(+) The maximum temperature on the upper side is 37.9 °C / 100 F, compared to the average of 36.5 °C / 98 F, ranging from 21.1 to 71 °C for the class Multimedia.
(-) The bottom heats up to a maximum of 51.6 °C / 125 F, compared to the average of 38.8 °C / 102 F
(+) In idle usage, the average temperature for the upper side is 24.3 °C / 76 F, compared to the device average of 30.9 °C / 88 F.
(+) The palmrests and touchpad are cooler than skin temperature with a maximum of 28.6 °C / 83.5 F and are therefore cool to the touch.
(±) The average temperature of the palmrest area of similar devices was 29 °C / 84.2 F (+0.4 °C / 0.7 F).
The two speakers, positioned above the keyboard, made a moderately good impression on us. Their maximum volume was unusually loud; but on the other hand the sound was a little imprecise and unfocused. The lack of a subwoofer also makes for very weak bass tones. That said, the sound quality is better than that offered by most multimedia notebooks. External speakers can easily be connected via the 3.5 mm audio port; in our test the sound output was without any problems whatsoever.
Portability is not one of the Samsung RF710’s strong points.
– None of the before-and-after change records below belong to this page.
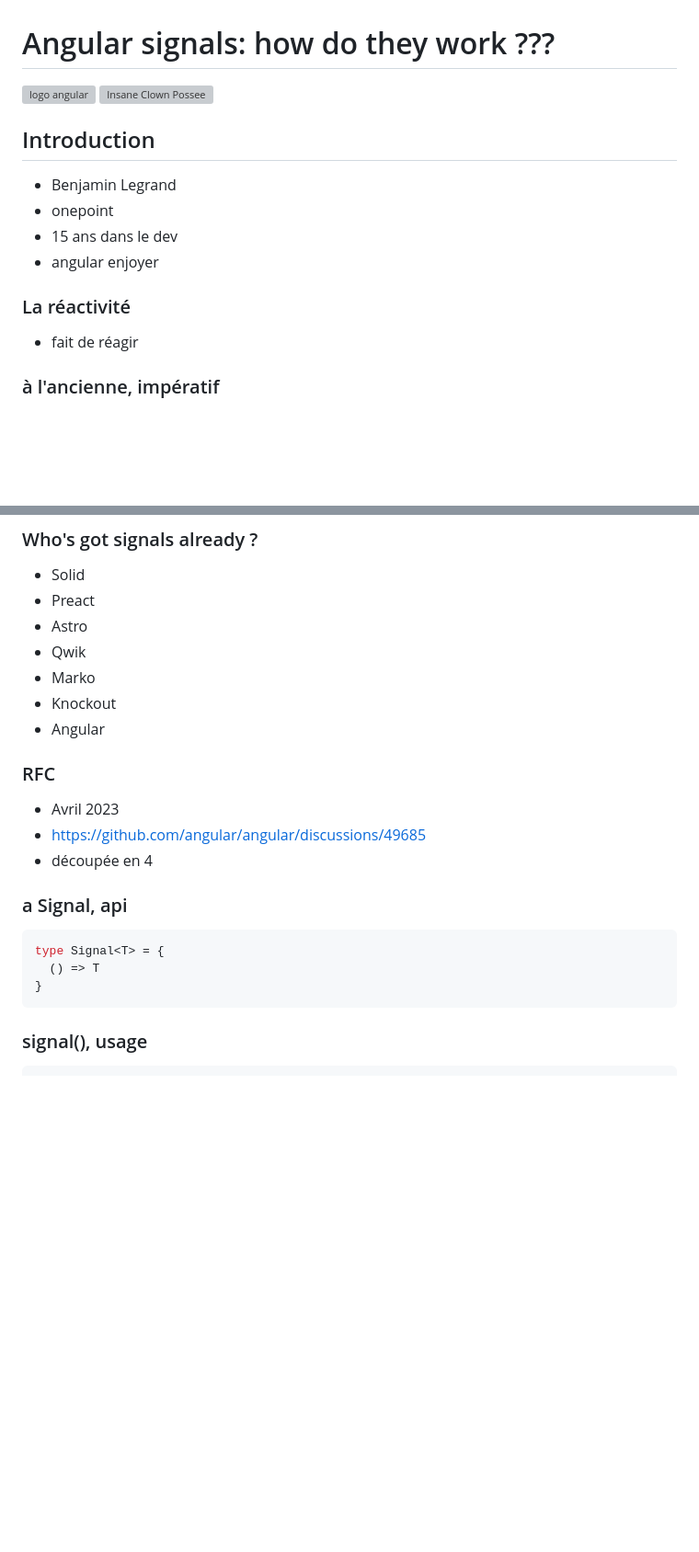
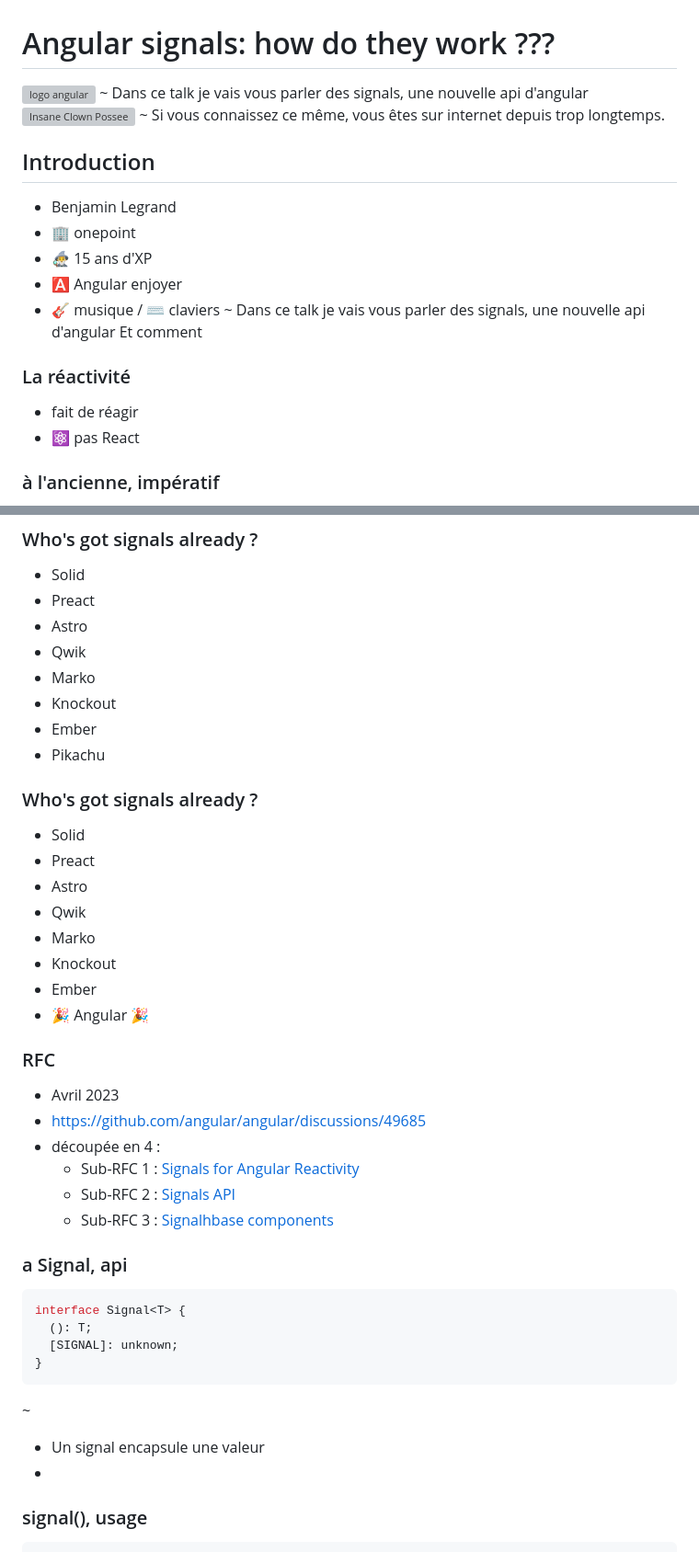
Before and after one commit to b-legrand/angular-signals-how-do-they-work, a Markdown page: public/signals-how-do-they-work.md, 2 parts joined by grey strips. Shown: that part at 92% size. Rendered like a GitHub page; blank space fills up the shorter version; grey boxes are pictures that could not be loaded.

````diff
--- a/public/signals-how-do-they-work.md
+++ b/public/signals-how-do-they-work.md
@@ -1,23 +1,32 @@
 # Angular signals: how do they work ???
 
 <img src="angular.svg" height="90vh" alt="logo angular"/>
+~
+Dans ce talk je vais vous parler des signals, une nouvelle api d'angular
 
 
 <img src="icp-magnets.webp" alt="Insane Clown Possee">
+~
+Si vous connaissez ce même, vous êtes sur internet depuis trop longtemps.
 
 
 
 ## Introduction
 
 - Benjamin Legrand
-- onepoint
-- 15 ans dans le dev
-- angular enjoyer
+- 🏢 onepoint
+- 🧙‍♂️ 15 ans d'XP
+- 🅰️️ Angular enjoyer
+- 🎸 musique / ⌨️ claviers
+~
+Dans ce talk je vais vous parler des signals, une nouvelle api d'angular
+Et comment
 
 
 ### La réactivité
 
 - fait de réagir
+- ⚛️ pas React
 
 
 ### à l'ancienne, impératif
@@ -77,22 +86,44 @@ mention de knockout.js
 - Qwik
 - Marko
 - Knockout
-- Angular
+- Ember
+- Pikachu
+
+
+### Who's got signals already ?
+
+- Solid
+- Preact
+- Astro
+- Qwik
+- Marko
+- Knockout
+- Ember
+- 🎉 Angular 🎉
+
+
 
 
 ### RFC
 - Avril 2023
 - https://github.com/angular/angular/discussions/49685
-- découpée en 4
+- découpée en 4 :
+  - Sub-RFC 1 : [Signals for Angular Reactivity](https://github.com/angular/angular/discussions/49684)
+  - Sub-RFC 2 : [Signals API](https://github.com/angular/angular/discussions/49683)
+  - Sub-RFC 3 : [Signalhbase components](https://github.com/angular/angular/discussions/49682)
 
 
 ### a Signal, api
 
 ```typescript
-type Signal<T> = {
-  () => T
+interface Signal<T> {
+  (): T;
+  [SIGNAL]: unknown;
 }
 ```
+~
+- Un signal encapsule une valeur
+-
 
 
 ### signal(), usage
````
Also changed, not shown: other parts of public/signals-how-do-they-work.md (+43 -1 lines), public/quoi-on-dit-des-signaux.jpg (added), 1 other file.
Without graphics switching and with a mere six-cell lithium ion battery (48 Wh, 4400 mAh) the battery life is pretty poor. Under heavy use (Classic Battery Eater test) and with maximum brightness and no energy-saving options, the notebook only lasted 45 minutes. Watching a film without being plugged in to the wall socket is not really an option, as the RF710 lasted only 75 minutes in the DVD test with moderate energy-saving options enabled; not nearly enough to get through most movies.
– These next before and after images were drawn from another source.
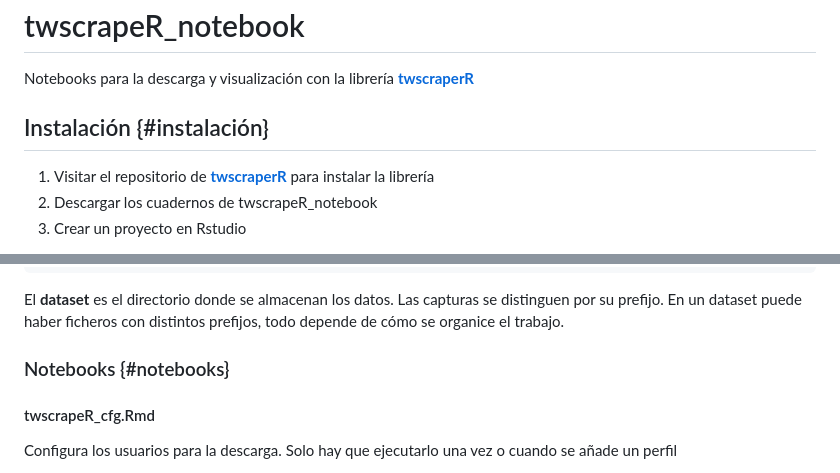
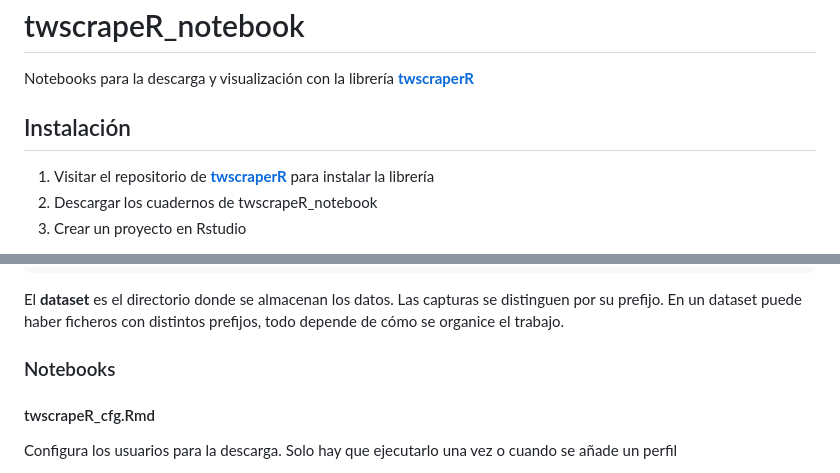
Before and after one commit to congosto/twscrapeR_notebook, a Markdown page: README.md, 2 parts joined by grey strips. GitHub-like rendering.

```diff
--- a/README.md
+++ b/README.md
@@ -2,7 +2,7 @@
 
 Notebooks para la descarga y visualización con la librería [**twscraperR**](https://github.com/agusnieto77/twscrapeR)
 
-## Instalación {#instalación}
+## Instalación
 
 1.  Visitar el repositorio de [**twscraperR**](https://github.com/agusnieto77/twscrapeR) para instalar la librería
 2.  Descargar los cuadernos de twscrapeR_notebook
@@ -40,7 +40,7 @@ root ----+----data-+---- dataset_1
 
 El **dataset** es el directorio donde se almacenan los datos. Las capturas se distinguen por su prefijo. En un dataset puede haber ficheros con distintos prefijos, todo depende de cómo se organice el trabajo.
 
-### Notebooks {#notebooks}
+### Notebooks
 
 #### twscrapeR_cfg.Rmd
 
```
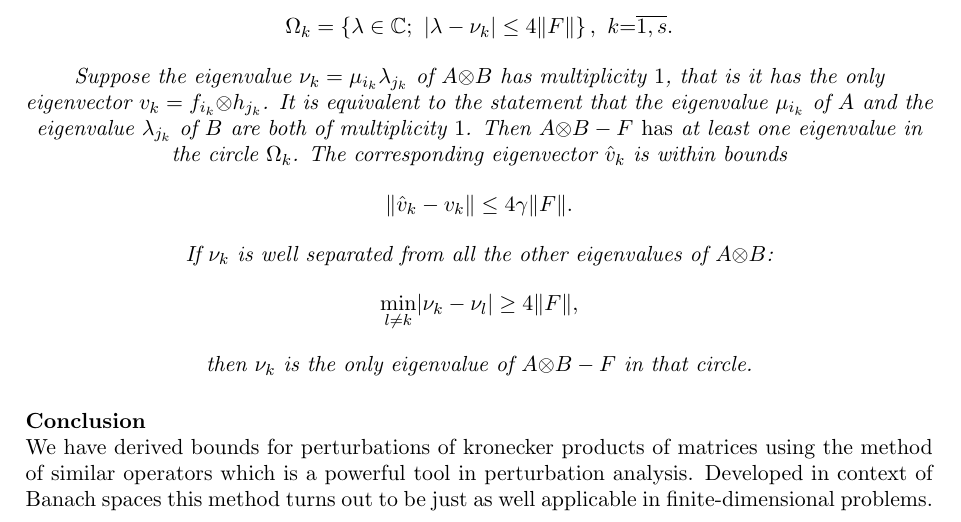
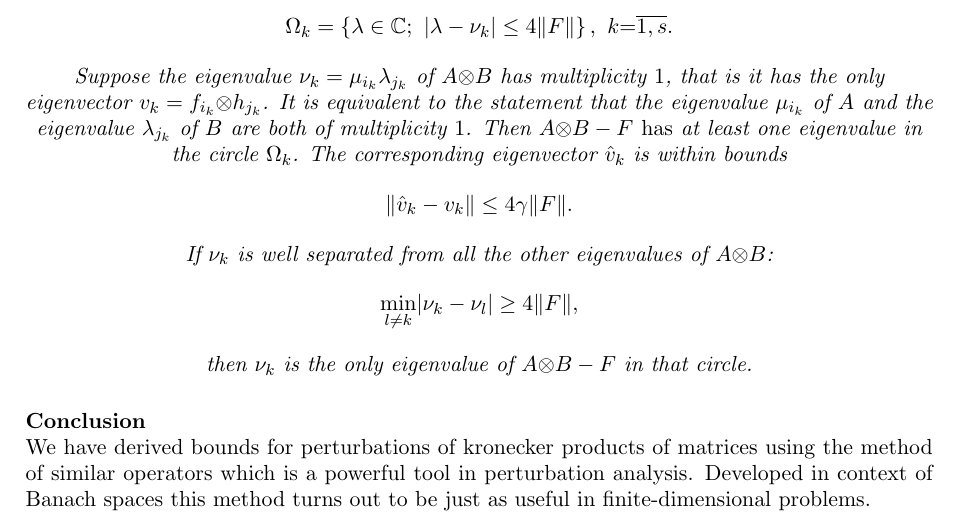
Before and after one commit to SomeoneSerge/jpcs-2017, a LaTeX document (sergey_kozlukov_jpcs.tex): part of page 8 of 9, cut so that both start at the same text. Compiled offline with pdfLaTeX.

Commit message:
fix: s/applicable/useful/ cuz its obvious it is applicable

```diff
--- a/sergey_kozlukov_jpcs.tex
+++ b/sergey_kozlukov_jpcs.tex
@@ -770,7 +770,7 @@ We have derived bounds
     using the method of similar operators
     which is a powerful tool in perturbation analysis.
 Developed in context of Banach spaces
-    this method turns out to be just as well applicable
+    this method turns out to be just as useful
     in finite-dimensional problems.
 \section*{References}
 \bibliographystyle{iopart-num}
```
During wireless internet surfing the 17-inch notebook lasted for just under two hours. Only under the optimal conditions of the Battery Eater Readers test does the notebook achieve a respectable battery life; with minimum screen brightness and maximum energy-saving options it passes the three-hour mark. This limited portability is the reason that the Samsung RF70 is denied a higher rating overall.
The notebook’s energy consumption is not entirely convincing. While in idle, the Samsung RF710 uses 15.9 - 25.5 W, a similar amount of energy to equally fast 17-inch notebooks (e.g. the Dell Studio 1747). However, the energy consumption under heavy use is relatively high at 74.6 - 110.2 W.
|Off / Standby||0.3 / 1 Watt|
|Idle|| 15.9 / 21.1 / 25.5 Watt|
74.6 / 110.2 Watt|
Key: min: , med: , max: Voltcraft VC-940
The Samsung RF710 is without a doubt a solid multimedia notebook, which most people would be happy to own. Flawless input devices and relatively low temperature and noise emissions top the list of the notebook’s positive features, making it a very easy laptop to work with. Film fans will be well served by the Blu-Ray drive, while the Intel Core i7-720QM ensures excellent application performance.
But the Samsung RF710 is not free from problems either. Our number one request would be a better screen, as the black level, contrast, and viewing angles are not even close to being appropriate for a €1,340 multimedia notebook. And Samsung has also been stingy with the ports, deciding against an ExpressCard slot or Firewire or eSATA. Along with this comes the mediocre battery life, which condemns the RF710 to a rather stationary existence. We were also slightly disappointed by the gaming performance, as the GeForce GT 420M is often overstretched by modern games when in its native resolution of 1600 x 900.
In short: if you can live with reduced portability, a limited selection of ports and a not particularly high-quality display, the Samsung RF710 could be a good pick for you. The RF710 is available from around €1,300 from a range of online stores.